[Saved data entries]
■ ■ ■ ■ ■ ■ ■

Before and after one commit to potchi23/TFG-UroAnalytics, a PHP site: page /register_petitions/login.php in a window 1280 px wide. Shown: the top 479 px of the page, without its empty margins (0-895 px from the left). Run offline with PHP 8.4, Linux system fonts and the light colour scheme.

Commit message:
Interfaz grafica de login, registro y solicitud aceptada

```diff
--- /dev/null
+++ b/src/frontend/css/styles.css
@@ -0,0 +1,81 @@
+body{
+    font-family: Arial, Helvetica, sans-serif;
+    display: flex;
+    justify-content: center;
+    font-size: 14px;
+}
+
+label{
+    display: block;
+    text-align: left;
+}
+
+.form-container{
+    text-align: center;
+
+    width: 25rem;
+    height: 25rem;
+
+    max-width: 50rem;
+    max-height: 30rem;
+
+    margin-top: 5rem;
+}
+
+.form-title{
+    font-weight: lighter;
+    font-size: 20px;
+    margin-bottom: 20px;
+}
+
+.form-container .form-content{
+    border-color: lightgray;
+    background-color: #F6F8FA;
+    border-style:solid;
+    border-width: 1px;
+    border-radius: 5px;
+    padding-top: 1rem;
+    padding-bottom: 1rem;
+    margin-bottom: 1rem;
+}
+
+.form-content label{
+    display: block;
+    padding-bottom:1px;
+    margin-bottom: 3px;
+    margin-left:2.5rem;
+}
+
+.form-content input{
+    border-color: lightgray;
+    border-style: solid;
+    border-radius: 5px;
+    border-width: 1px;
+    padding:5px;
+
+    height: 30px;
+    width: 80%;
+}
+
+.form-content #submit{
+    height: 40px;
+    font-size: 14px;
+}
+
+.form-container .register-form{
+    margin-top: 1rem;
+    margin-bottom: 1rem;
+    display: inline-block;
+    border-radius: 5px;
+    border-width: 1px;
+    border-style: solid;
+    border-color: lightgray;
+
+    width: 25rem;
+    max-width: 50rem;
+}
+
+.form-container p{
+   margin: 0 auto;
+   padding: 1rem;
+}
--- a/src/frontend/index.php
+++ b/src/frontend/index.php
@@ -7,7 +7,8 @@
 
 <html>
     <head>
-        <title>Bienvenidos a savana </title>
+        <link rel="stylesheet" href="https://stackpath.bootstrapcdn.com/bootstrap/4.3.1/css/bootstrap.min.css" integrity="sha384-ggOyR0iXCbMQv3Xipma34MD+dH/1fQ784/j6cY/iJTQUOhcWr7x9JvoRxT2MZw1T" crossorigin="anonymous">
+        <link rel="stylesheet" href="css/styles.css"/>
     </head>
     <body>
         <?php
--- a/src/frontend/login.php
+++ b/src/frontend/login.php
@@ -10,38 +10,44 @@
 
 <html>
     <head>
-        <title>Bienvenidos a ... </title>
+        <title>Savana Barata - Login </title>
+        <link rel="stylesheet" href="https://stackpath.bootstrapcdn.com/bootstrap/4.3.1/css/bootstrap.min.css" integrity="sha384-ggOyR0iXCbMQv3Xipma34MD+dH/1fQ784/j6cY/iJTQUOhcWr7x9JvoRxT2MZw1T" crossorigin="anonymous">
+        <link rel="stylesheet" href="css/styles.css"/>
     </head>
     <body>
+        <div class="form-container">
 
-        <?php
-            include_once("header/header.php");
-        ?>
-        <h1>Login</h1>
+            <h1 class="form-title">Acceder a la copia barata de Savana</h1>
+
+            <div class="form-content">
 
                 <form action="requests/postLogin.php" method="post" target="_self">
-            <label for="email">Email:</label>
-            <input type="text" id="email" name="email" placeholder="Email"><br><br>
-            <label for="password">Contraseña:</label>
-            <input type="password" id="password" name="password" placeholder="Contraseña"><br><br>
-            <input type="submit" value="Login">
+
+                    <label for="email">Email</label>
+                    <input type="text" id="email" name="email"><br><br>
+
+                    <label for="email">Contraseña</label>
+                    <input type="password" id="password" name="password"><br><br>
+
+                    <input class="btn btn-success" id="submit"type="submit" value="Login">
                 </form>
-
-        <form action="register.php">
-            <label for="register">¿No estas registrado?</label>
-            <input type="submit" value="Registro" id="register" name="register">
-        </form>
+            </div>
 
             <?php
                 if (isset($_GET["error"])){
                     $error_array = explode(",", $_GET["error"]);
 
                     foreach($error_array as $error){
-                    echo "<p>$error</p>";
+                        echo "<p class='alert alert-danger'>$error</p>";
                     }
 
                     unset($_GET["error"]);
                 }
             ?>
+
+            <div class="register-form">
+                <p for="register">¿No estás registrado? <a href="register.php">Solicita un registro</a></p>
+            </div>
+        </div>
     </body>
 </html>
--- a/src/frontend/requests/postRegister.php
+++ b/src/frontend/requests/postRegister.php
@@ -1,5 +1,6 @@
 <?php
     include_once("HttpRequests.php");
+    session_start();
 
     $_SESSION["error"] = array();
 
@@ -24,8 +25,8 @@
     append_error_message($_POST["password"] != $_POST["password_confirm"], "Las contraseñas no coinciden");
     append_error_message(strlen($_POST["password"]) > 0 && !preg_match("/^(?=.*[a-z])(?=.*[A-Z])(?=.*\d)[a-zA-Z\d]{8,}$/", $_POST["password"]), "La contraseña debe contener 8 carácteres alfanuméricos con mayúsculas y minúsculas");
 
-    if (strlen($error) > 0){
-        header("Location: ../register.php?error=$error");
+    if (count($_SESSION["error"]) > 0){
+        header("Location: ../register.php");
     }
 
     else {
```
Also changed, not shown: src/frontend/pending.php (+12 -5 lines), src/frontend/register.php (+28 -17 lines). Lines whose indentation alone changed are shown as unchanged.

■ ■ ■ ■ ■ ■ ■

Write out every line from the entries where "frontend" appears.

+++ b/src/frontend/css/styles.css
--- a/src/frontend/index.php
+++ b/src/frontend/index.php
--- a/src/frontend/login.php
+++ b/src/frontend/login.php
--- a/src/frontend/requests/postRegister.php
+++ b/src/frontend/requests/postRegister.php
Also changed, not shown: src/frontend/pending.php (+12 -5 lines), src/frontend/register.php (+28 -17 lines). Lines whose indentation alone changed are shown as unchanged.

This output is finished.